** DATASET ENTRIES follows **

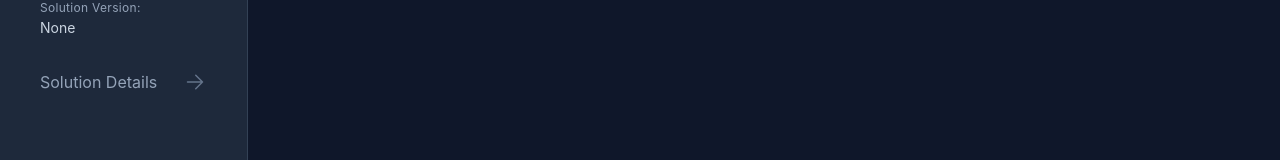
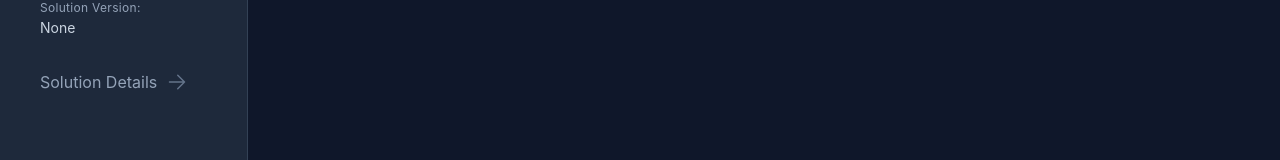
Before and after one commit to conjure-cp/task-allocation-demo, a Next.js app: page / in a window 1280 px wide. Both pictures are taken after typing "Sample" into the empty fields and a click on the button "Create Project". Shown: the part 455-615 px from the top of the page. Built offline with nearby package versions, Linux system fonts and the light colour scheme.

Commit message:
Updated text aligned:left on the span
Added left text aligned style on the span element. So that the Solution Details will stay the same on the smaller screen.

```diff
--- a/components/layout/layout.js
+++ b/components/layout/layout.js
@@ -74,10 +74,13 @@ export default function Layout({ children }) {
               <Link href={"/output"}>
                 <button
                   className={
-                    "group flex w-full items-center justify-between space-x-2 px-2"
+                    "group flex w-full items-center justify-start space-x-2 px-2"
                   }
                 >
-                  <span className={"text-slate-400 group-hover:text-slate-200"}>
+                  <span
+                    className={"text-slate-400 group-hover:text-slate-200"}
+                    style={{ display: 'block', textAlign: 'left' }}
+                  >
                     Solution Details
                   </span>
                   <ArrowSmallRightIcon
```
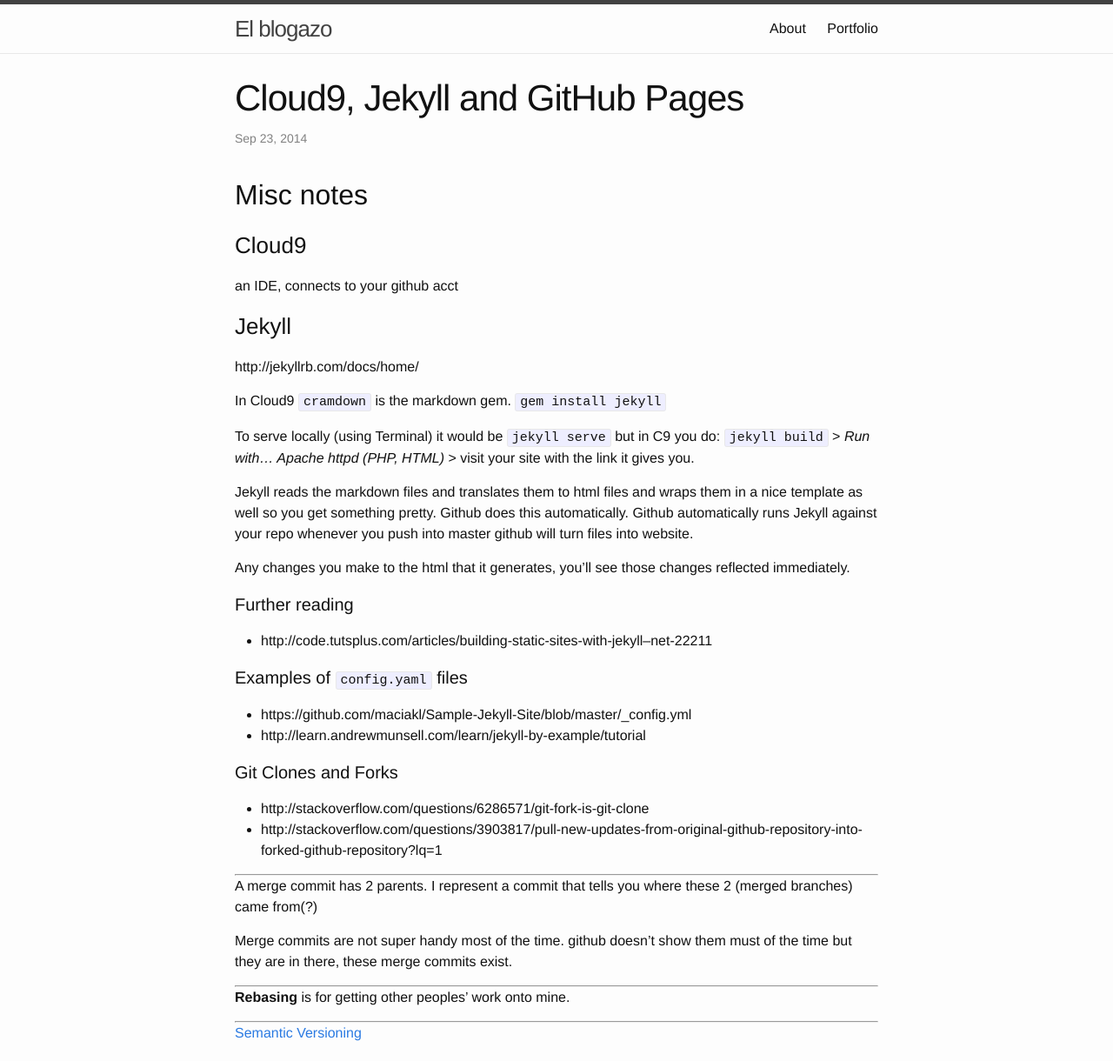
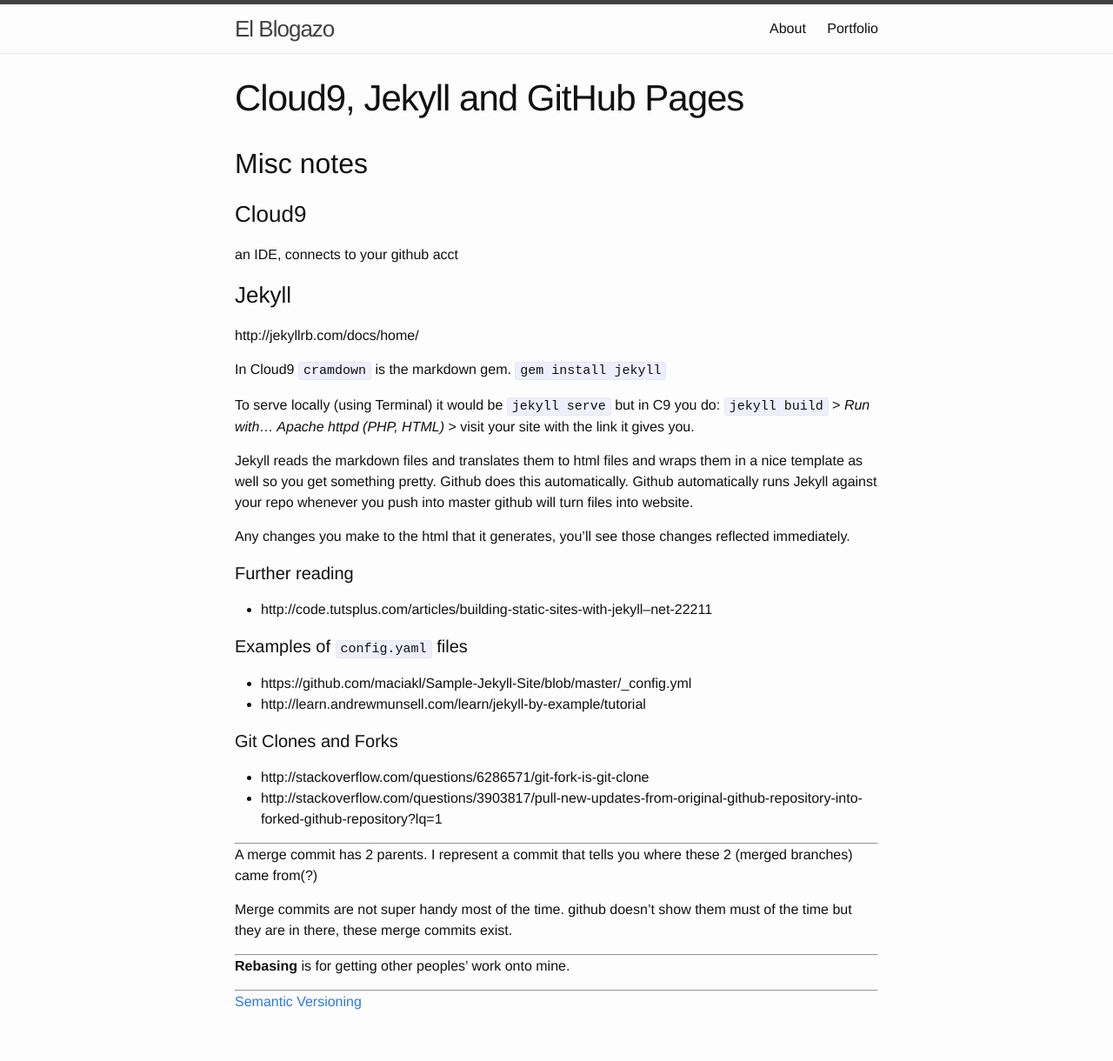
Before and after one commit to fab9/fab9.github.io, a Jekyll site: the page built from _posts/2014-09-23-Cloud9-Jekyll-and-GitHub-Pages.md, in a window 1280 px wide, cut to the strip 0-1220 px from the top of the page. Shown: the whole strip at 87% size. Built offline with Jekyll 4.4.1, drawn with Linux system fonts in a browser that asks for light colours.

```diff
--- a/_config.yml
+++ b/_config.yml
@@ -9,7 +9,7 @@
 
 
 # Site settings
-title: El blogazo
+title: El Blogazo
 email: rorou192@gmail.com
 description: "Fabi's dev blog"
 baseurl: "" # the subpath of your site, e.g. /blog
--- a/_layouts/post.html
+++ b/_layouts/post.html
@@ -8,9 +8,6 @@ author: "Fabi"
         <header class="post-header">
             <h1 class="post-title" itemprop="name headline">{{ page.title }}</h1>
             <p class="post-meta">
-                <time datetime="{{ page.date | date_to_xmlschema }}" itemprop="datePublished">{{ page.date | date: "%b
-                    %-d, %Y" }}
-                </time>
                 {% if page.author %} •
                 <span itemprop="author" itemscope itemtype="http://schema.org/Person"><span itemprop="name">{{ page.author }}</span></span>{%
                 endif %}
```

** End of DATASET ENTRIES **
** DATASET ENTRIES follows **

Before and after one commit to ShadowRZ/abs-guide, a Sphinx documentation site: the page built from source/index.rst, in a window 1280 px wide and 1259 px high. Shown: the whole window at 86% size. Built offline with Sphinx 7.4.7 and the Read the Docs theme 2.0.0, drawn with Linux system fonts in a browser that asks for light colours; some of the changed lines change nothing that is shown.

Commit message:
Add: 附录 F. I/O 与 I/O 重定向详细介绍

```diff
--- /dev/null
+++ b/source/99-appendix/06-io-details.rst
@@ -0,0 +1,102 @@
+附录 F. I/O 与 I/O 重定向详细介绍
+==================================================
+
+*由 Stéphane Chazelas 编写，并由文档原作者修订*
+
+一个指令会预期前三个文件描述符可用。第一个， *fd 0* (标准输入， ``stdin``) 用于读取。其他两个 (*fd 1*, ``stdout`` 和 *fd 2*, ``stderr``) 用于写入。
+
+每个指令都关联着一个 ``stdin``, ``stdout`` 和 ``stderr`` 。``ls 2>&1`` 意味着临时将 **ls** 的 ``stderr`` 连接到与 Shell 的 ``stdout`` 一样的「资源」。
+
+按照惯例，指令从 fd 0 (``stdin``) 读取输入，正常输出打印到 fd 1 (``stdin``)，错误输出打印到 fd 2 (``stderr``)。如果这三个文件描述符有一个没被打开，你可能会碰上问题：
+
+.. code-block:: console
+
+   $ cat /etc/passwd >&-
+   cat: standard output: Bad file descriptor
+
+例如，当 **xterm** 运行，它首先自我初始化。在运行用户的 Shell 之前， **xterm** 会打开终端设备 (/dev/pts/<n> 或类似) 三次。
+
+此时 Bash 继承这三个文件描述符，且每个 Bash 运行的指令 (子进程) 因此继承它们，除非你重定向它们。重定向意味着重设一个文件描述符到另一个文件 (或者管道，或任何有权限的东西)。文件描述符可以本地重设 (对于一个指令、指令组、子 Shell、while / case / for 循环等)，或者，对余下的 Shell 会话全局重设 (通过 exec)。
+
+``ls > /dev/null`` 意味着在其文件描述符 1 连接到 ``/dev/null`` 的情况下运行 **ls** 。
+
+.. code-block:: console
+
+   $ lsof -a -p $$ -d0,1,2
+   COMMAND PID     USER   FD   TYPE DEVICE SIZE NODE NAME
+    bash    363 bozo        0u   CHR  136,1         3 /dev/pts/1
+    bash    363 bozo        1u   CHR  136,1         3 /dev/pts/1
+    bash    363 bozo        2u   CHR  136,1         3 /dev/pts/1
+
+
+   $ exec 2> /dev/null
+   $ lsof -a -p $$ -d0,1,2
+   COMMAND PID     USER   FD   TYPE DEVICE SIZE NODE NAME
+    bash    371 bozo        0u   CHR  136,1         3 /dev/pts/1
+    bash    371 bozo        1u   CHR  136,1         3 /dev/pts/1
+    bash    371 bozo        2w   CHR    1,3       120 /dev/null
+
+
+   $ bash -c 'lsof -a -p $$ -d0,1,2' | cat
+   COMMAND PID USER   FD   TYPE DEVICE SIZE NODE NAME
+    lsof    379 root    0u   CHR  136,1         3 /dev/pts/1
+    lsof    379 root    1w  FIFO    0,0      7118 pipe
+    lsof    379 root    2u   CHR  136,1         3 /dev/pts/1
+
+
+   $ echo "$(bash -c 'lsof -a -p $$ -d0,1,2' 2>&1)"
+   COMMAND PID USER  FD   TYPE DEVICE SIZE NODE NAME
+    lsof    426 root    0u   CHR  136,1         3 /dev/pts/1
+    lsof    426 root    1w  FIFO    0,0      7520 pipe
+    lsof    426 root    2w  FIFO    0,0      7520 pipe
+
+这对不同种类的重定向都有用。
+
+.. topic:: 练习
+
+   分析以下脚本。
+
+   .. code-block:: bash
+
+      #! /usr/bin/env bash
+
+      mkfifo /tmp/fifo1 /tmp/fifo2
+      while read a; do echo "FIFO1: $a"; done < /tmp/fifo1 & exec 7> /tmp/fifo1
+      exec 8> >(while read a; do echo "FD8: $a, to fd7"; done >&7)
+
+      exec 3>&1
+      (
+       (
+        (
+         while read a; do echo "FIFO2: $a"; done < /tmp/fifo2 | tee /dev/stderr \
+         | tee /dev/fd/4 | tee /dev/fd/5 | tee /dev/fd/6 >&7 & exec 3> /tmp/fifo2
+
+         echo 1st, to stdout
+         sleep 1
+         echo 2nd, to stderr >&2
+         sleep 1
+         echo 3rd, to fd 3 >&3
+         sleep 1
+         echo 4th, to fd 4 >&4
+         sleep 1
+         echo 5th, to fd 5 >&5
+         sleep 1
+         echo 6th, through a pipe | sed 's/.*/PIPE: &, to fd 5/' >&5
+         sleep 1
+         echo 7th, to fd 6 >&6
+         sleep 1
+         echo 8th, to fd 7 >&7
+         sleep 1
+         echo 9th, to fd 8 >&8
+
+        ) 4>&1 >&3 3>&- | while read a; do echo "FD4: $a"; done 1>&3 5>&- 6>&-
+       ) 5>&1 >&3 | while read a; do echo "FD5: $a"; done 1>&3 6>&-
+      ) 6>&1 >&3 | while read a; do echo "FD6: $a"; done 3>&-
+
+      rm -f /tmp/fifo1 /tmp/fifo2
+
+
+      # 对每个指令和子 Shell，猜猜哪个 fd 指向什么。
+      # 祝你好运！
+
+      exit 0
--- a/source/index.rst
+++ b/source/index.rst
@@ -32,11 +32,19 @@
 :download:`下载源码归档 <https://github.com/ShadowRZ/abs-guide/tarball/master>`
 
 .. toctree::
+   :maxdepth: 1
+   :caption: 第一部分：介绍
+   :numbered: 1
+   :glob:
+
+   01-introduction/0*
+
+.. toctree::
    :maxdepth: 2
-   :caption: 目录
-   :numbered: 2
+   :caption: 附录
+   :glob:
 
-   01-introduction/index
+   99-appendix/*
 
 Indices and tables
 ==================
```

** End of DATASET ENTRIES **
** DATASET ENTRIES follows **

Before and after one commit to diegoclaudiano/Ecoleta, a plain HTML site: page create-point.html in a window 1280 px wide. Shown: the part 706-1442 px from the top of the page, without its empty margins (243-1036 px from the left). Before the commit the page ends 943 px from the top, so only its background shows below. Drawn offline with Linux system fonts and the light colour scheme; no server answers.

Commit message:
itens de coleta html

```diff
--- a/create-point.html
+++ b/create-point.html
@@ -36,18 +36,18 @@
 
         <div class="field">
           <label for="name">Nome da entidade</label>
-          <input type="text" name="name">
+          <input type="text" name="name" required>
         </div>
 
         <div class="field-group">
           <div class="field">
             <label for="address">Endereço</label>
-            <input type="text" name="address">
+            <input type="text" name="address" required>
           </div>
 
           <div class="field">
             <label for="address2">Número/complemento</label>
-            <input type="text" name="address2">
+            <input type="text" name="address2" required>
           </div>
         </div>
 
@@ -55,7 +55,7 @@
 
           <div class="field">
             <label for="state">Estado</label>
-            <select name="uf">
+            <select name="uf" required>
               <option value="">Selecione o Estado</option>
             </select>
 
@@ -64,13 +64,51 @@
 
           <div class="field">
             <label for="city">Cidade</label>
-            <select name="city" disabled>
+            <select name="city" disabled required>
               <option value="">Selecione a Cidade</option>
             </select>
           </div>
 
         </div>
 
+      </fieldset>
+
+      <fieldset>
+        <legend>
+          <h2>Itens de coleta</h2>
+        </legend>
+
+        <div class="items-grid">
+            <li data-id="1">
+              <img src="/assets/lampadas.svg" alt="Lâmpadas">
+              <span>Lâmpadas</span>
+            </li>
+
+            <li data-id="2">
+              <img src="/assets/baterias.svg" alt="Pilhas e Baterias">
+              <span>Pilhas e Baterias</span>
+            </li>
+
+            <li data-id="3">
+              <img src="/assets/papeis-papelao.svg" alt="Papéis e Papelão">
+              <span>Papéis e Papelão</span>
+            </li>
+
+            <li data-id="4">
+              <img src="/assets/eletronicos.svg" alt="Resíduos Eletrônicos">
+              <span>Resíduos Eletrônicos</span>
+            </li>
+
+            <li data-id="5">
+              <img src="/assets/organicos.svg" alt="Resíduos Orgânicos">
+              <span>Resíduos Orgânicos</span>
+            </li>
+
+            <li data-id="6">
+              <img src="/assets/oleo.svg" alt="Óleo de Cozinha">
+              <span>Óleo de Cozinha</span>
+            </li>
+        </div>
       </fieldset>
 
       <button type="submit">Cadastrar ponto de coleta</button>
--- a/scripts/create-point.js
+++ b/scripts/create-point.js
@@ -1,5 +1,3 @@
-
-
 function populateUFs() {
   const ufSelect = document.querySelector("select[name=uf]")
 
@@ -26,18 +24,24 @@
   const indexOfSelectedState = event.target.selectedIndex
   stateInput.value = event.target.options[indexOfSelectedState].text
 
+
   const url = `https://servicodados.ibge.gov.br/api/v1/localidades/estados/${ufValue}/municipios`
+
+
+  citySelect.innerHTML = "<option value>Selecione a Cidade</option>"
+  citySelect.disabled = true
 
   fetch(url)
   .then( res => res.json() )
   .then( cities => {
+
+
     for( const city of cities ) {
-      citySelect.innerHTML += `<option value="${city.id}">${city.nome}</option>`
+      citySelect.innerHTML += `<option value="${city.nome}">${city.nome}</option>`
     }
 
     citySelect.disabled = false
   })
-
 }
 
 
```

** End of DATASET ENTRIES **

● PROBLEM STATEMENT
Where a line of the records has the string "github", return that line.

● SOLVED EXERCISE
Before and after one commit to fab9/fab9.github.io, a Jekyll site: the page built from _posts/2014-09-23-Cloud9-Jekyll-and-GitHub-Pages.md, in a window 1280 px wide, cut to the strip 0-1220 px from the top of the page. Shown: the whole strip at 87% size. Built offline with Jekyll 4.4.1, drawn with Linux system fonts in a browser that asks for light colours.
 :download:`下载源码归档 <https://github.com/ShadowRZ/abs-guide/tarball/master>`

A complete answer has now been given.